Vera Ellen Smith "Bea" Johnson

WOLF POINT - Vera Ellen "Bea" Smith Johnson was born on Oct. 16, 1909, and died at Faith Lutheran Home on the night of June 30, 2007, at 9:55 p.m., due to complications of a stroke. She was 97 years old!
Vera grew up on a ranch in the country along Wolf Creek, west of the town of Wolf Point. Her parents were William Henry Smith and Nellie Trexler Smith. Nellie was half Assiniboine so the children inherited a rich Native American heritage, of which Vera was always very proud. As was the custom at the time, William and Nellie not only raised their own, but they also raised the children of Nellie's two sisters following their deaths, so the William Smith family actually became a family with 14 children!

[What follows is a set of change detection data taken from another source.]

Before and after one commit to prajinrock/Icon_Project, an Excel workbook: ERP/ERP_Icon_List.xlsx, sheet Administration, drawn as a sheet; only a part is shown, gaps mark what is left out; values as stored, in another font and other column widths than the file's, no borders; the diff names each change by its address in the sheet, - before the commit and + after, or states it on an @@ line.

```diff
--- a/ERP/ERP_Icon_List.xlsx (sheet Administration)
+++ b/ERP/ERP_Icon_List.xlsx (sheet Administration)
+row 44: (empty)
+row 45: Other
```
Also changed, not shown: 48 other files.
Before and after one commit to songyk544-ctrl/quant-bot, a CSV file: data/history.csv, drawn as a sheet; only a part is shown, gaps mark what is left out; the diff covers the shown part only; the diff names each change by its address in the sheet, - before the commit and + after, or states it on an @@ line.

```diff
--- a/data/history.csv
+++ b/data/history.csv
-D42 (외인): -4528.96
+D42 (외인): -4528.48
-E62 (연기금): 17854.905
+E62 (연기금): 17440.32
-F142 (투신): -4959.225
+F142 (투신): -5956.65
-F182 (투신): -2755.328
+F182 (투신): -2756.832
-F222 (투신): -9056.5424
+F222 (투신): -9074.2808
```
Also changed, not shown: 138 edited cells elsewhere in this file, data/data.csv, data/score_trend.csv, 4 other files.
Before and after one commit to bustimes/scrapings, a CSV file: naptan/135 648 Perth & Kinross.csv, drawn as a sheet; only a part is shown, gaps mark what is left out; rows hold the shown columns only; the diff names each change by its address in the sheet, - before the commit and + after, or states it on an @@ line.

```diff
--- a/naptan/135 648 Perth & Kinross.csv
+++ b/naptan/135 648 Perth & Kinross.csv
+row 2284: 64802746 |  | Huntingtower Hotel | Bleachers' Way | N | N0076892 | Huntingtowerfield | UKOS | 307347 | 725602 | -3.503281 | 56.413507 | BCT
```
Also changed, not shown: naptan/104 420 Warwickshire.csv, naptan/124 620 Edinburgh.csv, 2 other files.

Life at the Smiths was busy, to say the least! The children grew up loving life, loving one another and especially loving their Wolf Creek! Throughout her life, Vera lived in and traveled to many different cities, but it was to her beloved Wolf Point and Wolf Creek to which she always returned.
Because Vera was a difficult name for Vera's sisters and brothers to pronounce when they were small, they call her "Bea." The name stuck and she was "Bea" and "Auntie Bea" forever. Vera was a star center on her basketball team while in high school, and the girls on her team were always special to her through her life. Her winning team was well-known along the Hi-line.
Following high school, Vera began nurses training in Minot, N.D. Unfortunately, she became very ill and had to return home to recuperate. She never did return. Instead, Vera went to the Butte Business College in Butte. Following her training, she began working at the State Legislature. (Her dear sister, Doll, was a member of the State Legislature at that time.)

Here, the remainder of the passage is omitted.